Letters to the Editor — Our readers write
Posted: Wednesday, November 12, 2008 9:28 pm
To the Editor:
For 29 years, Marilyn Blevins has been employed at the Union City Post Office and has been our rural mail carrier.
A few months ago our mail was not being delivered as it has been in the past, for instance, wrong mail in our box and different delivery times. As a concerned customer, I called the post office to inquire about this.
When asked if Marilyn had quit, retired or was ill, I was told she just wasn’t there and offered no explanation. I decided to call Marilyn and she told me she had been dismissed. It is my understanding that a long-time customer had asked her to fill out a change of address form for his disabled father’s mail to be delivered to his box instead. Evidently, this is considered a criminal act and subject for dismissal.
Maybe Marilyn did break a postal rule, but I hardly think it was a reason for such harsh punishment. After all, she was only doing a favor for a customer and had nothing to gain for herself by doing it.
She has been off work for five months without pay or benefits. I wrote the postmaster a letter asking for an explanation and to let her know her customers were upset.
Since my letter was never acknowledged, I called the postmaster to ask what we as customers could do to get Marilyn reinstated as our carrier. She offered no explanation and I was told it was against company policy to reveal any information.
Thankfully, last week Marilyn returned to her job and I’m not exactly sure who to thank for this but more than likely it was the postal union.
My question is why this could not have been resolved sooner and on a local level. Marilyn has a personal relationship with a lot of her customers and is highly respected. I think this should count for something and she should be compensated for her loss. If you are fortunate to have Marilyn as your rural mail carrier, I urge you to let her know how much she is appreciated.
Better still, call the postmaster or her supervisor and express your views. Welcome back, Marilyn; your customers missed you.
Time to cut pork
To the Editor:
People outside the city limits lived without fire protection for decades and suddenly we must have it. At least that’s the way some think.
The bottom line is that if you live in the county — other than in a subdivision — and your home is on fire, the only thing the fire department will save is the foundation. If you live in a county subdivision, the fire department may arrive in time to save the house beside the one on fire.
Those who live without close neighbors see all this as an unnecessary expense; we can save our own foundation.
Still, it seems we’re bent on having some sort of “fire protection” because a few just can’t do without it.
Finally, someone is actually calling rural fire protection funding a “tax.” That’s been my argument all along but others disagreed. They claimed the subscription was voluntary, all the while threatening to turn in those who didn’t subscribe to the insurance companies.
For those on the committee and for the county commission, I have this to say to you: If we’re going to have a county fire department, let’s have a full-time county fire department backed by volunteers.
Additionally, before we add another tax on the citizens of Obion County, find something to cut out or a tax to repeal. Let’s not add to the tax burden of the citizens.

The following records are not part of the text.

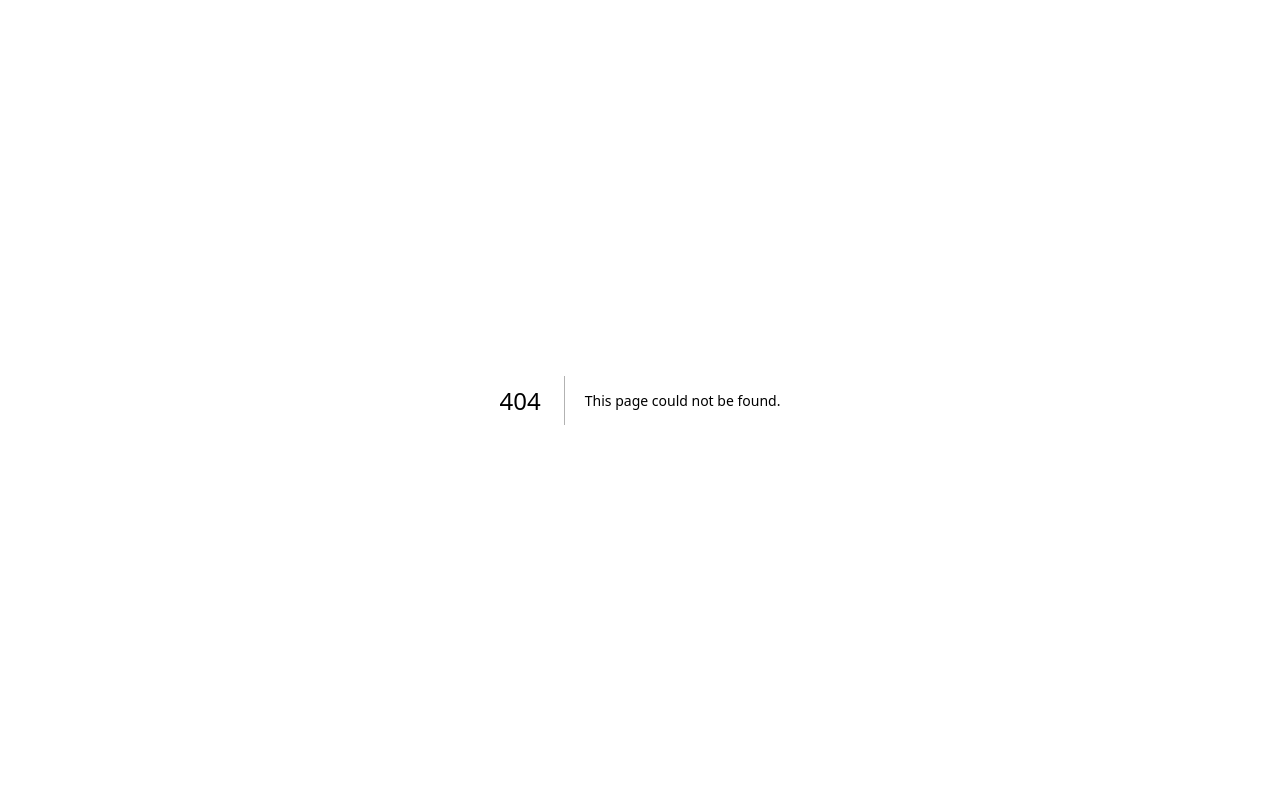
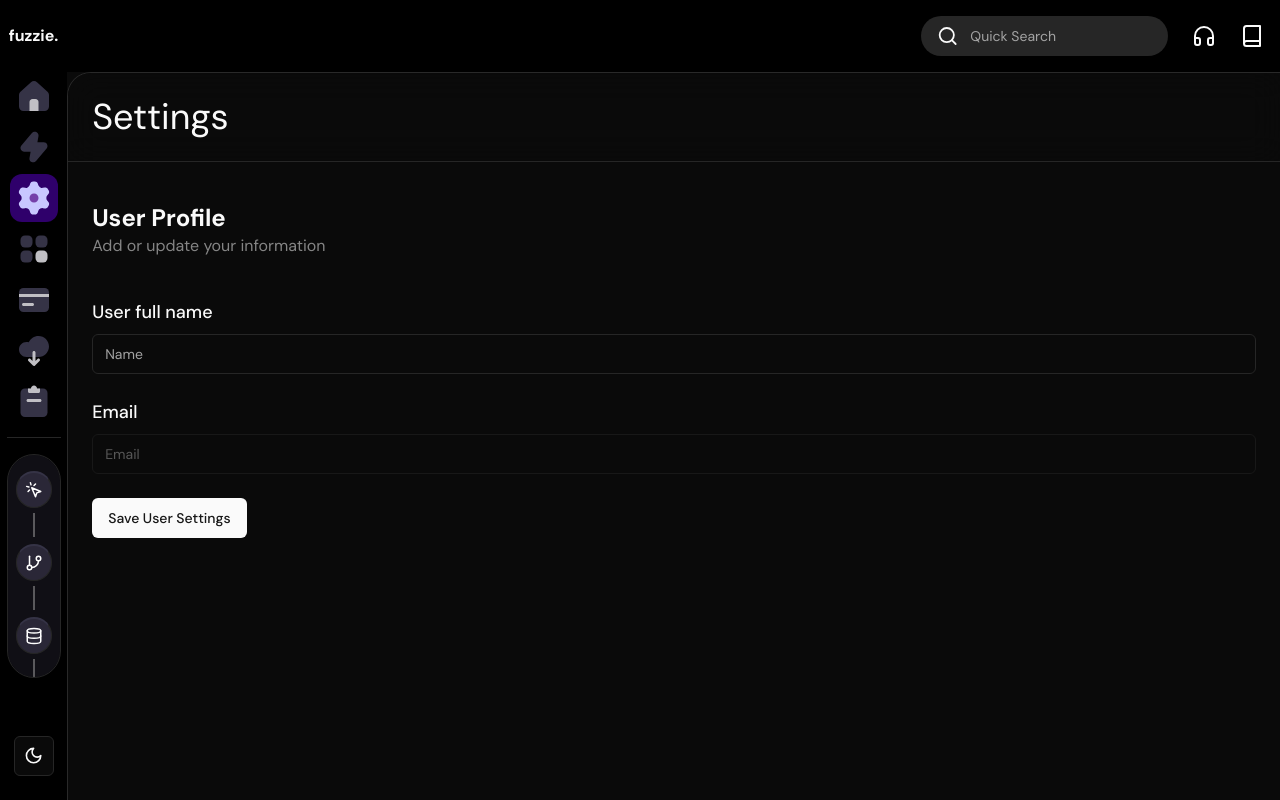
Before and after one commit to hoangtrung1002/fuzzie-app, a Next.js app: page /settings in a window 1280 px wide. Before the commit this address had no page. Built offline with nearby package versions, Linux system fonts and the light colour scheme.

Commit message:
UI: Setting page and profile form

```diff
--- a/package.json
+++ b/package.json
@@ -9,7 +9,9 @@
     "lint": "next lint"
   },
   "dependencies": {
+    "@hookform/resolvers": "^3.3.4",
     "@radix-ui/react-dropdown-menu": "^2.0.6",
+    "@radix-ui/react-label": "^2.0.2",
     "@radix-ui/react-separator": "^1.0.3",
     "@radix-ui/react-slot": "^1.0.2",
     "@radix-ui/react-tooltip": "^1.0.7",
@@ -24,8 +26,10 @@
     "next-themes": "^0.3.0",
     "react": "^18",
     "react-dom": "^18",
+    "react-hook-form": "^7.51.4",
     "tailwind-merge": "^2.3.0",
-    "tailwindcss-animate": "^1.0.7"
+    "tailwindcss-animate": "^1.0.7",
+    "zod": "^3.23.8"
   },
   "devDependencies": {
     "@types/node": "^20",
--- /dev/null
+++ b/src/app/(main)/(pages)/settings/page.tsx
@@ -0,0 +1,23 @@
+import ProfileForm from "@/components/form/profile-form";
+import React from "react";
+
+const Settings = () => {
+  return (
+    <div className="flex flex-col gap-4">
+      <h1 className="sticky top-0 z-[10] flex items-center justify-between border-b bg-background/50 p-6 text-4xl backdrop-blur-lg">
+        <span>Settings</span>
+      </h1>
+      <div className="flex flex-col gap-10 p-6 ">
+        <div>
+          <h2 className="text-2xl font-bold">User Profile</h2>
+          <p className="text-base text-white/50">
+            Add or update your information
+          </p>
+        </div>
+        <ProfileForm />
+      </div>
+    </div>
+  );
+};
+
+export default Settings;
--- a/src/components/Sidebar/index.tsx
+++ b/src/components/Sidebar/index.tsx
@@ -23,7 +23,7 @@
   return (
     <nav className=" dark:bg-black h-screen overflow-scroll justify-between flex items-center flex-col  gap-10 py-6 px-2">
       <div className="flex items-center justify-center flex-col gap-4">
-        <Link className="flex font-bold flex-row mb-8" href="/">
+        <Link className="flex font-bold flex-row mb-4" href="/">
           fuzzie.
         </Link>
         <TooltipProvider>
--- /dev/null
+++ b/src/components/form/profile-form.tsx
@@ -0,0 +1,78 @@
+"use client";
+import { EditUserProfileSchema } from "@/lib/validations/profileSchema";
+import { zodResolver } from "@hookform/resolvers/zod";
+import { Loader2 } from "lucide-react";
+import { useState } from "react";
+import { useForm } from "react-hook-form";
+import { z } from "zod";
+import { Button } from "../ui/button";
+import {
+  Form,
+  FormControl,
+  FormField,
+  FormItem,
+  FormLabel,
+  FormMessage,
+} from "../ui/form";
+import { Input } from "../ui/input";
+
+const ProfileForm = () => {
+  const [isLoading, setIsLoading] = useState(false);
+  const form = useForm<z.infer<typeof EditUserProfileSchema>>({
+    mode: "onChange",
+    resolver: zodResolver(EditUserProfileSchema),
+    defaultValues: {
+      name: "",
+      email: "",
+    },
+  });
+  return (
+    <Form {...form}>
+      <form className="flex flex-col gap-6" onSubmit={() => {}}>
+        <FormField
+          disabled={isLoading}
+          control={form.control}
+          name="name"
+          render={({ field }) => (
+            <FormItem>
+              <FormLabel className="text-lg">User full name</FormLabel>
+              <FormControl>
+                <Input {...field} placeholder="Name" />
+              </FormControl>
+              <FormMessage />
+            </FormItem>
+          )}
+        />
+        <FormField
+          disabled={true}
+          control={form.control}
+          name="email"
+          render={({ field }) => (
+            <FormItem>
+              <FormLabel className="text-lg">Email</FormLabel>
+              <FormControl>
+                <Input {...field} placeholder="Email" type="email" />
+              </FormControl>
+              <FormMessage />
+            </FormItem>
+          )}
+        />
+        <Button
+          type="submit"
+          className="self-start hover:bg-[#2F006B] hover:text-white"
+        >
+          {isLoading ? (
+            <>
+              <Loader2 className="mr-2 h-4 w-4 animate-spin" />
+              Saving...
+            </>
+          ) : (
+            "Save User Settings"
+          )}
+        </Button>
+      </form>
+    </Form>
+  );
+};
+
+export default ProfileForm;
--- /dev/null
+++ b/src/components/ui/form.tsx
@@ -0,0 +1,176 @@
+import * as React from "react"
+import * as LabelPrimitive from "@radix-ui/react-label"
+import { Slot } from "@radix-ui/react-slot"
+import {
+  Controller,
+  ControllerProps,
+  FieldPath,
+  FieldValues,
+  FormProvider,
+  useFormContext,
+} from "react-hook-form"
+
+import { cn } from "@/lib/utils"
+import { Label } from "@/components/ui/label"
+
+const Form = FormProvider
+
+type FormFieldContextValue<
+  TFieldValues extends FieldValues = FieldValues,
+  TName extends FieldPath<TFieldValues> = FieldPath<TFieldValues>
+> = {
+  name: TName
+}
+
+const FormFieldContext = React.createContext<FormFieldContextValue>(
+  {} as FormFieldContextValue
+)
+
+const FormField = <
+  TFieldValues extends FieldValues = FieldValues,
+  TName extends FieldPath<TFieldValues> = FieldPath<TFieldValues>
+>({
+  ...props
+}: ControllerProps<TFieldValues, TName>) => {
+  return (
+    <FormFieldContext.Provider value={{ name: props.name }}>
+      <Controller {...props} />
+    </FormFieldContext.Provider>
+  )
+}
+
+const useFormField = () => {
+  const fieldContext = React.useContext(FormFieldContext)
+  const itemContext = React.useContext(FormItemContext)
+  const { getFieldState, formState } = useFormContext()
+
+  const fieldState = getFieldState(fieldContext.name, formState)
+
+  if (!fieldContext) {
+    throw new Error("useFormField should be used within <FormField>")
+  }
+
+  const { id } = itemContext
+
+  return {
+    id,
+    name: fieldContext.name,
+    formItemId: `${id}-form-item`,
+    formDescriptionId: `${id}-form-item-description`,
+    formMessageId: `${id}-form-item-message`,
+    ...fieldState,
+  }
+}
+
+type FormItemContextValue = {
+  id: string
+}
+
+const FormItemContext = React.createContext<FormItemContextValue>(
+  {} as FormItemContextValue
+)
+
+const FormItem = React.forwardRef<
+  HTMLDivElement,
+  React.HTMLAttributes<HTMLDivElement>
+>(({ className, ...props }, ref) => {
+  const id = React.useId()
+
+  return (
+    <FormItemContext.Provider value={{ id }}>
+      <div ref={ref} className={cn("space-y-2", className)} {...props} />
+    </FormItemContext.Provider>
+  )
+})
+FormItem.displayName = "FormItem"
+
+const FormLabel = React.forwardRef<
+  React.ElementRef<typeof LabelPrimitive.Root>,
+  React.ComponentPropsWithoutRef<typeof LabelPrimitive.Root>
+>(({ className, ...props }, ref) => {
+  const { error, formItemId } = useFormField()
+
+  return (
+    <Label
+      ref={ref}
+      className={cn(error && "text-destructive", className)}
+      htmlFor={formItemId}
+      {...props}
+    />
+  )
+})
+FormLabel.displayName = "FormLabel"
+
+const FormControl = React.forwardRef<
+  React.ElementRef<typeof Slot>,
+  React.ComponentPropsWithoutRef<typeof Slot>
+>(({ ...props }, ref) => {
+  const { error, formItemId, formDescriptionId, formMessageId } = useFormField()
+
+  return (
+    <Slot
+      ref={ref}
+      id={formItemId}
+      aria-describedby={
+        !error
+          ? `${formDescriptionId}`
+          : `${formDescriptionId} ${formMessageId}`
+      }
+      aria-invalid={!!error}
+      {...props}
+    />
+  )
+})
+FormControl.displayName = "FormControl"
+
+const FormDescription = React.forwardRef<
+  HTMLParagraphElement,
+  React.HTMLAttributes<HTMLParagraphElement>
+>(({ className, ...props }, ref) => {
+  const { formDescriptionId } = useFormField()
+
+  return (
+    <p
+      ref={ref}
+      id={formDescriptionId}
+      className={cn("text-sm text-muted-foreground", className)}
+      {...props}
+    />
+  )
+})
+FormDescription.displayName = "FormDescription"
+
+const FormMessage = React.forwardRef<
+  HTMLParagraphElement,
+  React.HTMLAttributes<HTMLParagraphElement>
+>(({ className, children, ...props }, ref) => {
+  const { error, formMessageId } = useFormField()
+  const body = error ? String(error?.message) : children
+
+  if (!body) {
+    return null
+  }
+
+  return (
+    <p
+      ref={ref}
+      id={formMessageId}
+      className={cn("text-sm font-medium text-destructive", className)}
+      {...props}
+    >
+      {body}
+    </p>
+  )
+})
+FormMessage.displayName = "FormMessage"
+
+export {
+  useFormField,
+  Form,
+  FormItem,
+  FormLabel,
+  FormControl,
+  FormDescription,
+  FormMessage,
+  FormField,
+}
--- /dev/null
+++ b/src/components/ui/label.tsx
@@ -0,0 +1,26 @@
+"use client"
+
+import * as React from "react"
+import * as LabelPrimitive from "@radix-ui/react-label"
+import { cva, type VariantProps } from "class-variance-authority"
+
+import { cn } from "@/lib/utils"
+
+const labelVariants = cva(
+  "text-sm font-medium leading-none peer-disabled:cursor-not-allowed peer-disabled:opacity-70"
+)
+
+const Label = React.forwardRef<
+  React.ElementRef<typeof LabelPrimitive.Root>,
+  React.ComponentPropsWithoutRef<typeof LabelPrimitive.Root> &
+    VariantProps<typeof labelVariants>
+>(({ className, ...props }, ref) => (
+  <LabelPrimitive.Root
+    ref={ref}
+    className={cn(labelVariants(), className)}
+    {...props}
+  />
+))
+Label.displayName = LabelPrimitive.Root.displayName
+
+export { Label }
--- /dev/null
+++ b/src/lib/validations/profileSchema.ts
@@ -0,0 +1,5 @@
+import { z } from "zod";
+export const EditUserProfileSchema = z.object({
+  email: z.string().email("Required"),
+  name: z.string().min(1, "Required"),
+});
```
Also changed, not shown: 2 other files (tests, documents, lock files or other folders).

I cannot overemphasize that all governments — city, county, state and federal — have overspent for decades and are now so deep in debt they can hardly get their noses above the water. Many have to use “creative financing” to survive at all. This, too, will drown them one day.
For those who don’t follow the economic analysis consider this — recently the federal government has been bailing out major insurance companies and banks. Now, the insurance companies are coming back for more and the automakers are begging for federal monetary help. Doesn’t this tell you anything?
We, the people of America, have been putting off the inevitable for the past few decades and now reality has smacked us in the face and we’re almost to the point of an economic depression.
It is time for accountability and responsible program management at all levels of government.
A county fire department sounds good. Can we afford it without adding more burden on the citizen?
Can our officials find a better way to fund what is desired without adding another tax? Is there some social program we can do without that would pay or help pay for a “needed” program?
Committee, commissioners, Mr. County Mayor, it is time to either cut the pork or forget the seemingly necessary county fire department.
Glenn R. Snow